In a stirring example of how poisonous the populist view on fame can be, Twitter was bubbling during the Oscars with negative comments about the same actor that made it glow with radioactive sunshine exactly a year ago. Of course, you can find steaming piles of antagonism about anyone on Twitter, but the response to Jennifer Lawrence that night was notable enough that Slate convened its XX writers for a thinkpiece conversation about her downfall that might make you slightly dumber if you read it. As a discussion about and a product of a limited view of celebrity, it reduces otherwise intelligent pundits to waxing poetic on whether we “like” someone we’ve never met.
That’s the alien nature of extreme popularity. We don’t know Lawrence or her media-narrative-necessitated rival Lupita Nyong’o, but we have opinions about them beyond the work they produce. We see high profile actors on red carpets giving their opinions, spilling breath mints at press conferences and falling down at major award shows. Yet, apparently, we’ve become so cynical as a culture that even falling in love with naturalistic behavior (amid a sea of practiced, polished fakery) isn’t safe from suspicion that genuineness is also just an act.
That cynicism has a kind of self-fulfilling nature. Lawrence acted greatly at the Oscars in the way she always had. Goofy, off-the-cuff, clumsy. Unfortunately, falling down at Hollywood’s biggest awards ceremony (as she’s done before) is now viewed as part of her planned public performance persona because continuing your natural behavior is suspect for some. It’s a disgusting element of our binarythink culture where someone is either the best thing or worst thing ever of the week — a limb that shares a root with our strange inability to love more than one actress at a time. For all the empty pontificating, the Slate team gets it right that the concept of an “It Girl” is singular.

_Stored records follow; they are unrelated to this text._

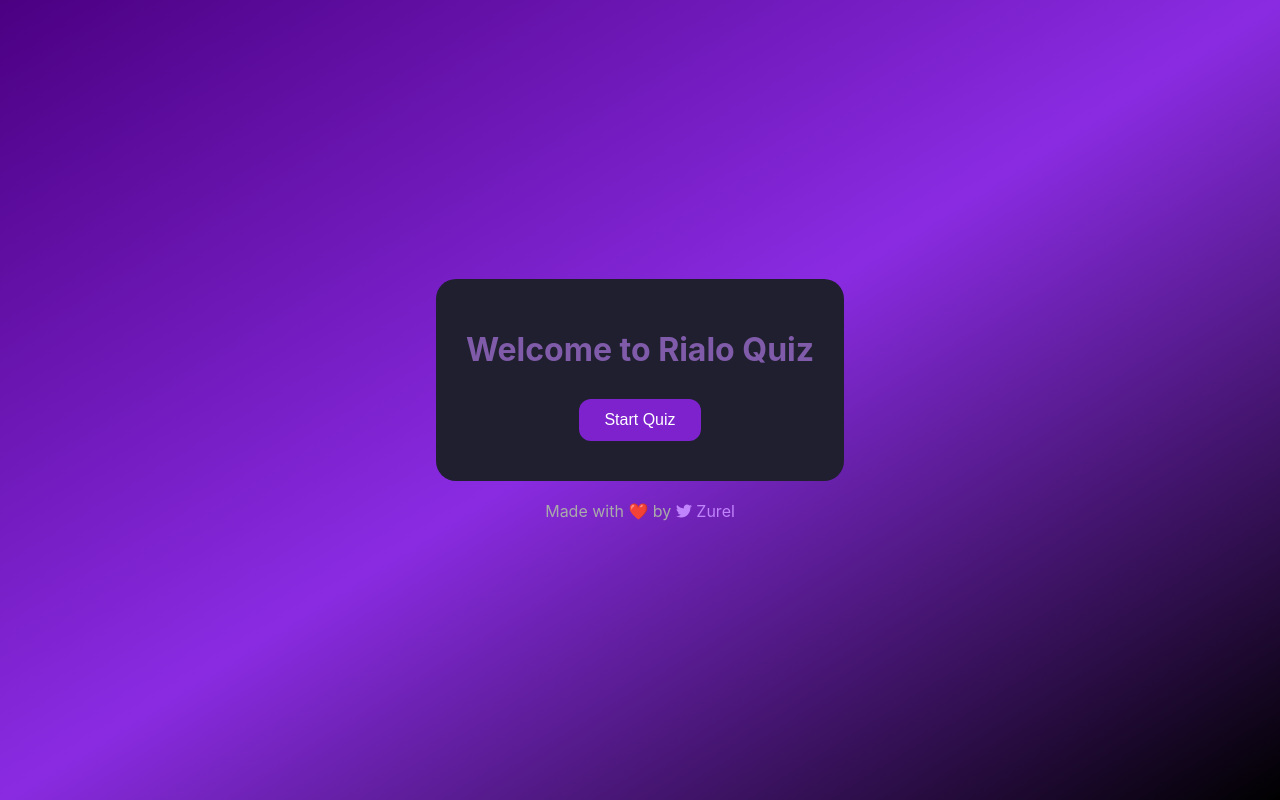
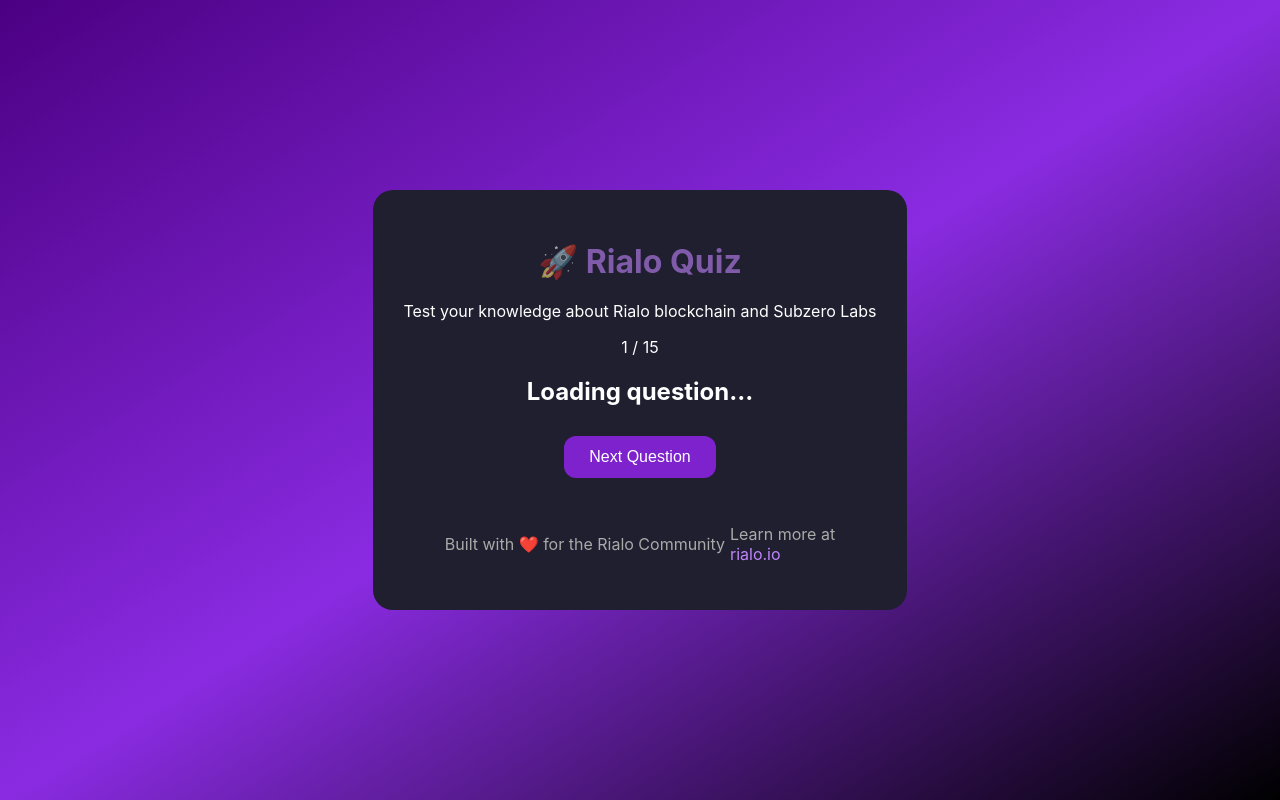
Before and after one commit to Money674/Rialo-Quiz, a plain HTML site: page index.html in a window 1280 px wide. Drawn offline with Linux system fonts and the light colour scheme.

Commit message:
Update index.html

```diff
--- a/index.html
+++ b/index.html
@@ -3,49 +3,58 @@
 <head>
     <meta charset="UTF-8">
     <meta name="viewport" content="width=device-width, initial-scale=1.0">
-  <title>Rialo Quiz</title>
+    <title>Rialo Quiz - Test Your Knowledge</title>
     <link rel="stylesheet" href="style.css">
 </head>
 <body>
-  <div class="container" id="home-screen">
-    <h1>Welcome to Rialo Quiz</h1>
-    <button id="start-quiz">Start Quiz</button>
+    <div class="container">
+        <header>
+            <h1>🚀 Rialo Quiz</h1>
+            <p>Test your knowledge about Rialo blockchain and Subzero Labs</p>
+        </header>
+
+        <div class="quiz-container">
+            <div class="progress-bar">
+                <div class="progress-fill" id="progressFill"></div>
             </div>
 
-  <div class="container hidden" id="quiz-screen">
-    <h1>Rialo Quiz</h1>
-    <div id="quiz">
-      <h2 id="question"></h2>
-      <div id="options"></div>
+            <div class="question-counter">
+                <span id="questionNumber">1</span> / <span id="totalQuestions">15</span>
             </div>
-    <div id="score" class="hidden">
-      <h2 id="score-text"></h2>
-      <button id="restart">Restart Quiz</button>
+
+            <div class="quiz-content" id="quizContent">
+                <div class="question-card">
+                    <h2 id="questionText">Loading question...</h2>
+                    <div class="options" id="optionsContainer">
+                        <!-- Options will be populated by JavaScript -->
+                    </div>
+                </div>
+            </div>
+
+            <div class="controls">
+                <button id="nextBtn" class="btn btn-primary" disabled>Next Question</button>
+                <button id="restartBtn" class="btn btn-secondary" style="display: none;">Restart Quiz</button>
+            </div>
+        </div>
+
+        <div class="results-container" id="resultsContainer" style="display: none;">
+            <div class="results-card">
+                <h2>🎉 Quiz Complete!</h2>
+                <div class="score-display">
+                    <span class="score" id="finalScore">0</span>
+                    <span class="total">/ 15</span>
+                </div>
+                <div class="score-percentage" id="scorePercentage">0%</div>
+                <div class="score-message" id="scoreMessage"></div>
+                <button id="restartQuizBtn" class="btn btn-primary">Take Quiz Again</button>
             </div>
         </div>
 
         <footer>
-    <span>Made with ❤️ by </span>
-    <a href="https://x.com/zurelcrypto" target="_blank" rel="noopener noreferrer">
-      <svg xmlns="http://www.w3.org/2000/svg" width="16" height="16" viewBox="0 0 24 24" fill="currentColor">
-        <path d="M23.954 4.569c-.885.392-1.83.656-2.825.775 1.014-.611
-        1.794-1.574 2.163-2.724-.951.564-2.005.974-3.127
-        1.195-.897-.956-2.178-1.553-3.594-1.553-2.723
-        0-4.928 2.204-4.928 4.928 0 .39.045.765.127
-        1.124-4.094-.205-7.725-2.165-10.158-5.144-.424.729-.666
-        1.577-.666 2.475 0 1.709.87 3.216 2.188
-        4.099-.807-.025-1.566-.248-2.228-.616v.062c0
-        2.385 1.693 4.374 3.946 4.827-.413.111-.849.171-1.296.171-.317
-        0-.626-.031-.928-.089.627 1.956 2.444 3.379 4.6
-        3.421-1.68 1.318-3.809 2.105-6.102
-        2.105-.396 0-.788-.023-1.175-.069 2.179
-        1.396 4.768 2.209 7.557 2.209 9.054 0
-        14-7.496 14-13.986 0-.213-.005-.425-.014-.636.962-.695
-        1.8-1.562 2.46-2.549z"/>
-      </svg>
-      Zurel
-    </a>
+            <p>Built with ❤️ for the Rialo Community</p>
+            <p>Learn more at <a href="https://rialo.io" target="_blank">rialo.io</a></p>
         </footer>
+    </div>
 
     <script src="script.js"></script>
 </body>
```
Lines whose indentation alone changed are shown as unchanged.
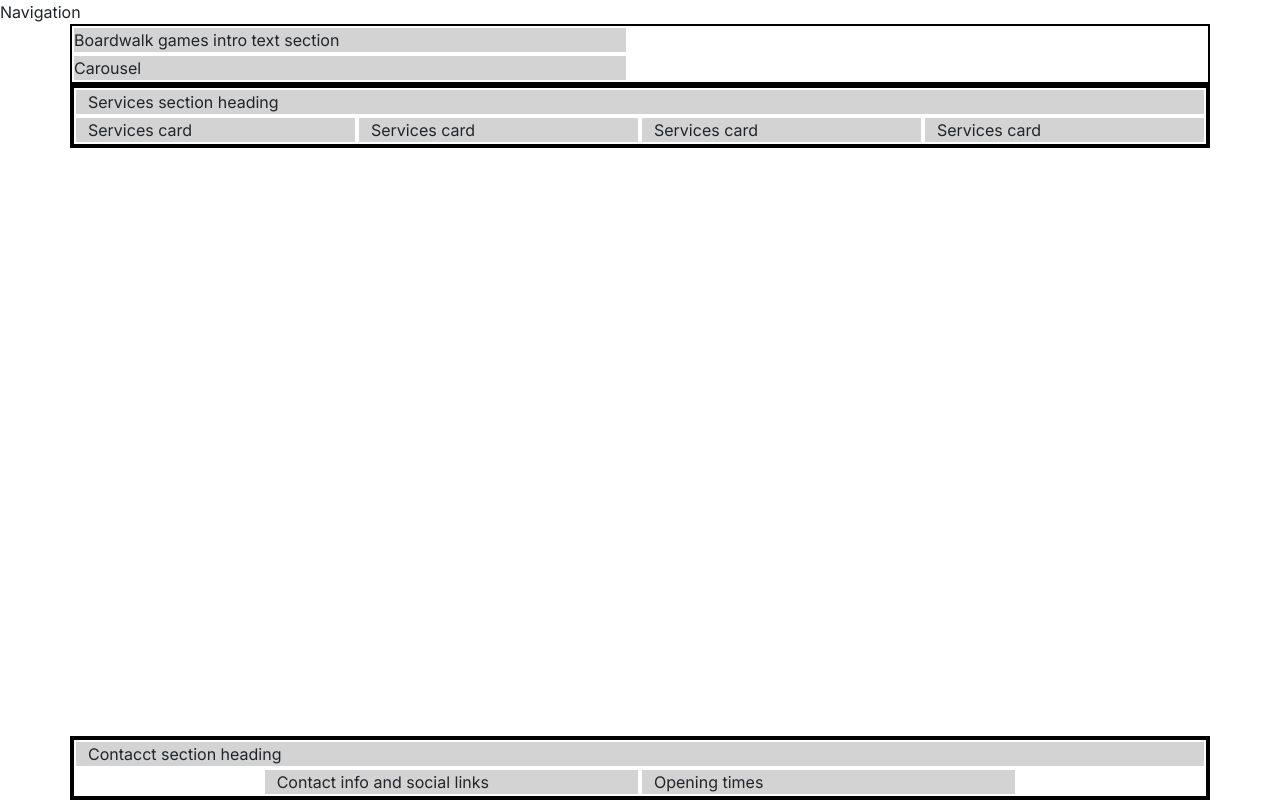
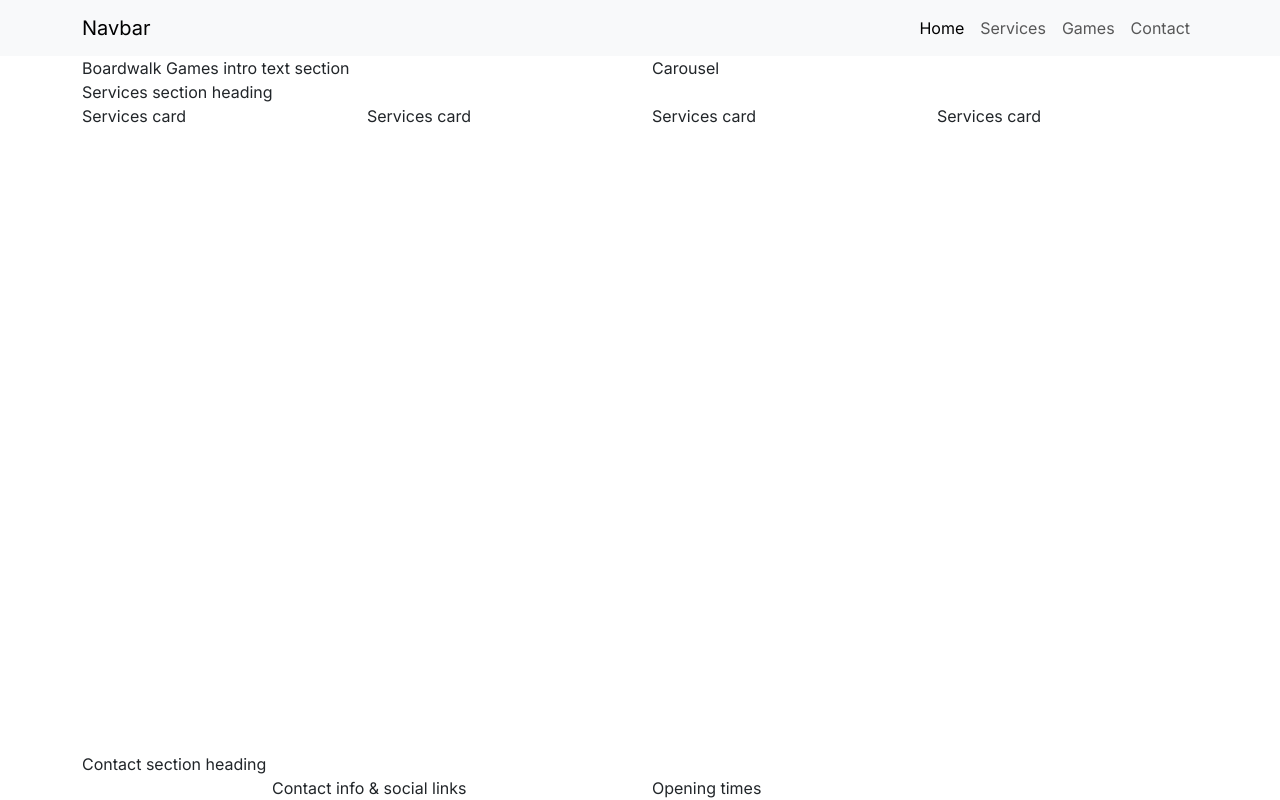
Before and after one commit to Luke-Nicklin/boardwalk-games, a plain HTML site: page index.html in a window 1280 px wide. Drawn offline with nearby package versions, Linux system fonts and the light colour scheme; a web font is replaced by a local one.

Commit message:
Add home page navigation

```diff
--- a/assets/css/style.css
+++ b/assets/css/style.css
@@ -30,7 +30,7 @@ h3 {
 
 /* grid visualisation CSS for testing */
 
-.container,
+/* .container,
 .row {
     border: 2px solid black;
 }
@@ -38,4 +38,4 @@ h3 {
 .col-12 {
     border: 2px solid white;
     background-color: lightgray;
-}
+} */
--- a/index.html
+++ b/index.html
@@ -5,7 +5,7 @@
     <meta charset="UTF-8">
     <meta name="viewport" content="width=device-width, initial-scale=1.0">
     <meta name="description"
-        content="Boardwalk Games, your ultimate gaming retreat! Perfect for casual gamers, enthusiasts, and student gatherings. Visit us for your next adventure in board gaming.">
+        content="Boardwalk Games, your ultimate gaming retreat!  Perfect for casual gamers, enthusiasts, and student gatherings.  Visit us for your next adventure in board gaming.">
     <title>Boardwalk Games | Home</title>
 
     <!-- favicons generated by favicon.io -->
@@ -13,28 +13,56 @@
     <link rel="icon" type="image/png" sizes="32x32" href="assets/images/favicon-32x32.png">
     <link rel="icon" type="image/png" sizes="16x16" href="assets/images/favicon-16x16.png">
 
+
     <!-- Bootstrap 5 CSS -->
     <link href="https://cdn.jsdelivr.net/npm/bootstrap@5.3.3/dist/css/bootstrap.min.css" rel="stylesheet"
         integrity="sha384-QWTKZyjpPEjISv5WaRU9OFeRpok6YctnYmDr5pNlyT2bRjXh0JMhjY6hW+ALEwIH" crossorigin="anonymous">
 
-    <!-- custom CSS -->
+    <!-- Custom CSS -->
     <link rel="stylesheet" href="assets/css/style.css">
 </head>
 
 <!-- Classes on body set to work with mt-auto on footer to ensure it always stays at the bottom of the page -->
+
 <body class="d-flex flex-column min-vh-100">
     <!-- Navigation -->
-    <div>Navigation</div>
+    <nav class="navbar navbar-expand-lg bg-body-tertiary">
+        <div class="container">
+            <a class="navbar-brand" href="index.html">Navbar</a>
+            <button class="navbar-toggler" type="button" data-bs-toggle="collapse" data-bs-target="#navbarNav"
+                aria-controls="navbarNav" aria-expanded="false" aria-label="Toggle navigation">
+                <span class="navbar-toggler-icon"></span>
+            </button>
+            <div class="collapse navbar-collapse" id="navbarNav">
+                <ul class="navbar-nav ms-auto">
+                    <li class="nav-item">
+                        <a class="nav-link active" aria-current="page" href="index.html">Home</a>
+                    </li>
+                    <li class="nav-item">
+                        <a class="nav-link" href="#">Services</a>
+                    </li>
+                    <li class="nav-item">
+                        <a class="nav-link" href="game-library.html">Games</a>
+                    </li>
+                    <li class="nav-item">
+                        <a class="nav-link" href="#">Contact</a>
+                    </li>
+                </ul>
+            </div>
+        </div>
+    </nav>
 
     <!-- Header with carousel -->
     <header class="container">
-        <div class="row col-12 col-xl-6">Boardwalk games intro text section</div>
-        <div class="row col-12 col-xl-6">Carousel</div>
+        <div class="row">
+            <div class="col-12 col-xl-6">Boardwalk Games intro text section</div>
+            <div class="col-12 col-xl-6">Carousel</div>
+        </div>
     </header>
 
-    <!-- Main element to hold all key sections of the home page. It is not part of the grid structure -->
+    <!-- main element to hold all key sections of the home page. It is not part of the grid structure -->
     <main>
-    <!-- Services section -->
+        <!-- Services section -->
         <section class="container">
             <div class="row">
                 <div class="col-12">Services section heading</div>
@@ -47,23 +75,23 @@
     </main>
 
     <!-- Footer / contact section -->
-     <!-- mt-auto added to push footer to the bottom of the page -->
-     <footer class="mt-auto">
+    <!-- mt-auto added to push footer to the bottom of the page -->
+    <footer class="mt-auto">
         <div class="container">
             <div class="row justify-content-center">
-                <div class="col-12">Contacct section heading</div>
+                <div class="col-12">Contact section heading</div>
                 <!-- Contact info -->
-                <div class="col-12 col-md-6 col-xl-4">Contact info and social links</div>
+                <div class="col-12 col-md-6 col-xl-4">Contact info & social links</div>
                 <!-- Opening times -->
                 <div class="col-12 col-md-6 col-xl-4">Opening times</div>
             </div>
         </div>
-     </footer>
+    </footer>
 
     <!-- Bootstrap JS -->
     <script src="https://cdn.jsdelivr.net/npm/bootstrap@5.3.3/dist/js/bootstrap.bundle.min.js"
         integrity="sha384-YvpcrYf0tY3lHB60NNkmXc5s9fDVZLESaAA55NDzOxhy9GkcIdslK1eN7N6jIeHz" crossorigin="anonymous">
-    </script>
+        </script>
 
     <!-- Font Awesome kit -->
     <script src="https://kit.fontawesome.com/aa9af45995.js" crossorigin="anonymous"></script>
```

Thus, seeing news that Lawrence was planning a hiatus from acting was encouraging even though it’s now been debunked as Harvey Weinstein hearsay. It might have been good timing. The thing is, if she were eyeing a break from the spotlight (which also demands a break from working since promotion now goes hand in handcuff with acting), she wouldn’t come close to being alone. With the shovel of salt that typically comes with the celebrity press, Chris Evans, Leonardo DiCaprio and Ryan Gosling are all cooling their heels after a stream of large, exacting projects.
Prevailing wisdom says that pumping the brakes is a fool’s move unless it’s a negotiating tactic. The threat is that no one — not even the tippy toppiest entries on the A-list — is safe from career lag. That there’s always someone hungrier like Nyong’o on the rise. (And, Hollywood, we’re waiting on the bushel of roles you’re about to drop at her feet. Right?) That we have no option but to think of competition as ceaseless.
But there’s also a virtue in taking a break or slowing down to a steady cruise. At the very least it could replace the downfall/comeback narrative that we fans also seem to crave. At the most, there’s an instinct that says that over-saturation and under-saturation are equally dangerous positions to be in. Do your best work, live comfortably as a household name, but jump on one couch and you become a nuisance.
Then again, all of this is bullshit. Even this article.
It — like the Slate piece and Jordan Hoffman’s question about Lawrence “Katniss-ing” us — is a response to and product of a fabricated culture. Is Lawrence more or less liked now than she was last year? Who knows? Nobody does.
It’s all part of a fiction crafted by a media that builds people up specifically so that they can tear them down later on. Nothing gold can stay. The only people who seem immune to that cycle are Tom Hanks and Bill Murray, and we may only be a slow news day and cup of coffee away from seeing an intrepid cultural critic write “Is Billy Murray Overstaying His Welcome?”.
Someone has to be winning, and someone has to be on their heels. It’s the same reason why there’s a ready-constructed “horse race” for “awards season” where one movie is a clear favorite despite not a single vote being cast. It’s probably why people are already talking about the 2016 Presidential election, and probably why Americans will never fully embrace soccer.
The grimace-inducing element of all this is that actors (and directors, and some writers) have to mold bovine feces to build up part of their career. Regardless of how illusory all of this “backlash” talk is, popularity is still relatively important to being considered for roles. Perception still counts.
So at this point I’ve basically talked myself out of the original headline/thesis. Actors: work as much as you like. Forget all of this peripheral nonsense and be as vital as you desire while keeping an eye on whether your public persona will keep you from getting the next character that you’re passionate for. Otherwise, focus on the craft and practicing it at whatever rate you can afford, and we’ll do the same. Even if we get distracted once in a while, some of us will try to remember what matters.
Now for a double feature of American Hustle and 12 Years a Slave. There are some great performances in both.